RailYatri, a web-based firm that provides various rail and bus based solutions, conducted the study among 50,000 travellers across 25 cities and consulted around 800 travel agents.
The study has found that even though 65 per cent of rail passengers prefer digital payments while buying a ticket, 50 per cent of the train tickets are still bought in cash, notwithstanding the central government's digital push.
"A significant consumer section of India depends on managed services, especially when the complexity of their need is high.
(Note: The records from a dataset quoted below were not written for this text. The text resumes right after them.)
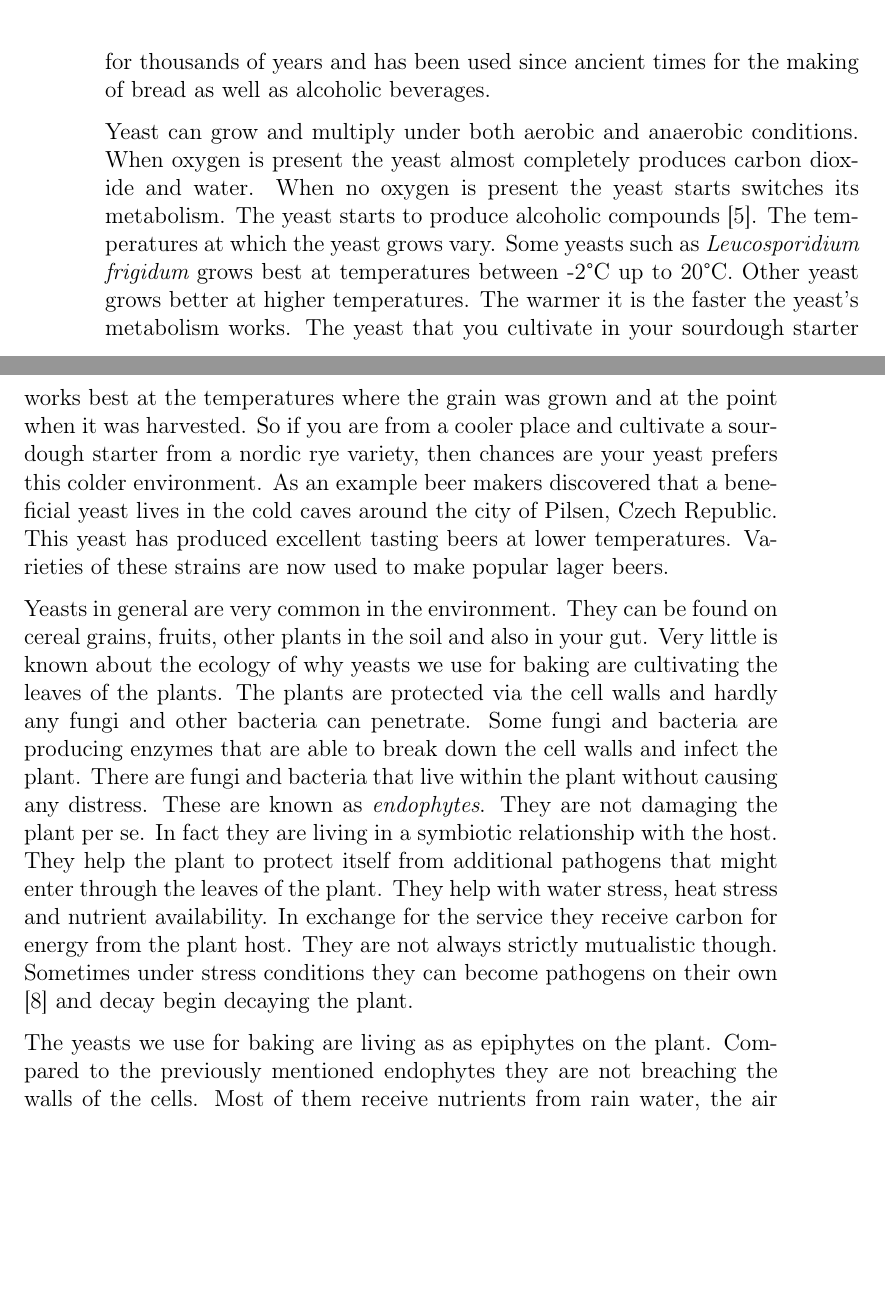
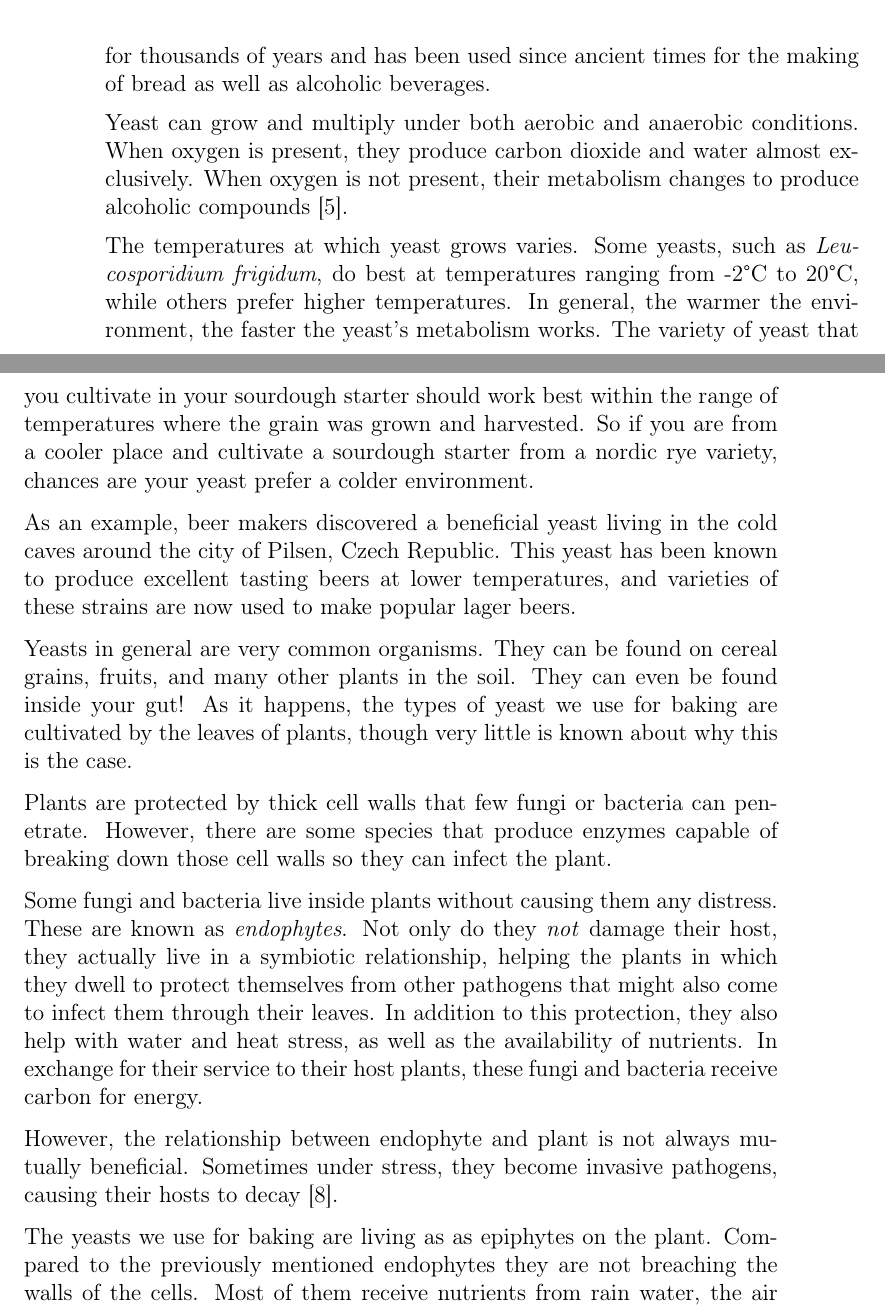
Before and after one commit to hendricius/the-sourdough-framework, a LaTeX thesis (book/book.tex, which reads book/basics/how-sourdough-works.tex): two parts of pages 28 and 29 of 82, joined at a grey line, cut so that both start at the same text, the shorter picture padded with empty space. Compiled offline with pdfLaTeX.

Commit message:
continue to edit yeast section

```diff
--- a/book/basics/how-sourdough-works.tex
+++ b/book/basics/how-sourdough-works.tex
@@ -228,49 +228,47 @@ refer to as the fermentation process. This process has been known for thousands
 of years and has been used since ancient times for the making of bread as well
 as alcoholic beverages.
 
-Yeast can grow and multiply under both aerobic and anaerobic conditions. When oxygen
-is present the yeast almost completely produces
-carbon dioxide and water. When no oxygen is present
-the yeast starts switches its metabolism. The
-yeast starts to produce alcoholic compounds \cite{effects+oxygen+yeast+growth}.
-The temperatures at which the yeast grows vary. Some
-yeasts such as {\it Leucosporidium frigidum} grows
-best at temperatures between -2°C up to 20°C. Other
-yeast grows better at higher temperatures. The warmer
-it is the faster the yeast's metabolism works. The yeast
-that you cultivate in your sourdough starter works best
-at the temperatures where the grain was grown and at
-the point when it was harvested. So if you are from a
-cooler place and cultivate a sourdough starter from
-a nordic rye variety, then chances are your yeast
-prefers this colder environment. As an example
-beer makers discovered that a beneficial yeast lives
-in the cold caves around the city of Pilsen, Czech Republic.
-This yeast has produced excellent tasting beers at
-lower temperatures. Varieties of these strains
-are now used to make popular lager beers.
+Yeast can grow and multiply under both aerobic and anaerobic conditions. When
+oxygen is present, they produce carbon dioxide and water almost exclusively.
+When oxygen is not present, their metabolism changes to produce alcoholic
+compounds \cite{effects+oxygen+yeast+growth}.
 
-Yeasts in general are very common in the environment.
-They can be found on cereal grains, fruits, other plants
-in the soil and also in your gut. Very little is known
-about the ecology of why yeasts we use for baking
-are cultivating the leaves of the plants. The plants
-are protected via the cell walls and hardly any
-fungi and other bacteria can penetrate. Some fungi and
-bacteria are producing enzymes that are able
-to break down the cell walls and infect the plant.
-There are fungi and bacteria that live within the plant
-without causing any distress. These are known as {\it endophytes}.
-They are not damaging the plant per se. In fact they are
-living in a symbiotic relationship with the host. They
-help the plant to protect itself from additional pathogens
-that might enter through the leaves of the plant. They
-help with water stress, heat stress and nutrient availability.
-In exchange for the service they receive carbon for energy
-from the plant host. They are not always strictly mutualistic though.
-Sometimes under stress conditions they can become pathogens
-on their own \cite{endophytes+in+plants} and decay begin
-decaying the plant.
+The temperatures at which yeast grows varies. Some yeasts, such as
+{\it Leucosporidium frigidum}, do best at temperatures ranging from -2°C to
+20°C, while others prefer higher temperatures. In general, the warmer the
+environment, the faster the yeast's metabolism works. The variety of yeast
+that you cultivate in your sourdough starter should work best within the range
+of temperatures where the grain was grown and harvested. So if you are from a
+cooler place and cultivate a sourdough starter from a nordic rye variety,
+chances are your yeast prefer a colder environment.
+
+As an example, beer makers discovered a beneficial yeast living in the cold
+caves around the city of Pilsen, Czech Republic. This yeast has been known to
+produce excellent tasting beers at lower temperatures, and varieties of these
+strains are now used to make popular lager beers.
+
+Yeasts in general are very common organisms. They can be found on cereal
+grains, fruits, and many other plants in the soil. They can even be found
+inside your gut! As it happens, the types of yeast we use for baking are
+cultivated by the leaves of plants, though very little is known about why this
+is the case.
+
+Plants are protected by thick cell walls that few fungi or bacteria can
+penetrate. However, there are some species that produce enzymes capable of
+breaking down those cell walls so they can infect the plant.
+
+Some fungi and bacteria live inside plants without causing them any distress.
+These are known as {\it endophytes}. Not only do they \textit{not} damage their
+host, they actually live in a symbiotic relationship, helping the plants in
+which they dwell to protect themselves from other pathogens that might also
+come to infect them through their leaves. In addition to this protection, they
+also help with water and heat stress, as well as the availability of nutrients.
+In exchange for their service to their host plants, these fungi and bacteria
+receive carbon for energy.
+
+However, the relationship between endophyte and plant is not always mutually
+beneficial. Sometimes under stress, they become invasive pathogens, causing
+their hosts to decay \cite{endophytes+in+plants}.
 
 The yeasts we use for baking are
 living as as epiphytes on the plant. Compared to
```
And because of the supply-demand mismatch and other uncertainties around train travel, ticket booking falls in this bucket," said Manish Rathi, Co-Founder and CEO, RailYatri.
"This has in turn led to the popularity of train ticket booking through these mom-and-pop travel agents," he said.
The study has shown that most travellers prefer going to a local agent because it "reduces complexity" and "helps in decision making".
It also found that the Payment Gateway (PG) charges at 0.7 per cent (for train tickets priced less than Rs 2,000) was acting as a hurdle for travel agents.
The typical PG charges vary between 1.5 to 2 peer cent depending on the provider, with most providers falling on the higher side.
"Agents, understandably, are unwilling to pay for the difference above 0.7 per cent to the providers from their own pocket," it said.
The study further stated that while the cost of train tickets have increased more than 80 per cent in the last five years, the commission of travel agents have remained at Rs 20 to Rs 40 per ticket since many years.
"All these factors have forced travel agents to continue with cash payments as avoiding the digital route allows them to charge without a trail of the actual amount paid," it said.
The study also called for making the digital payment modes sturdy by removing the chinks.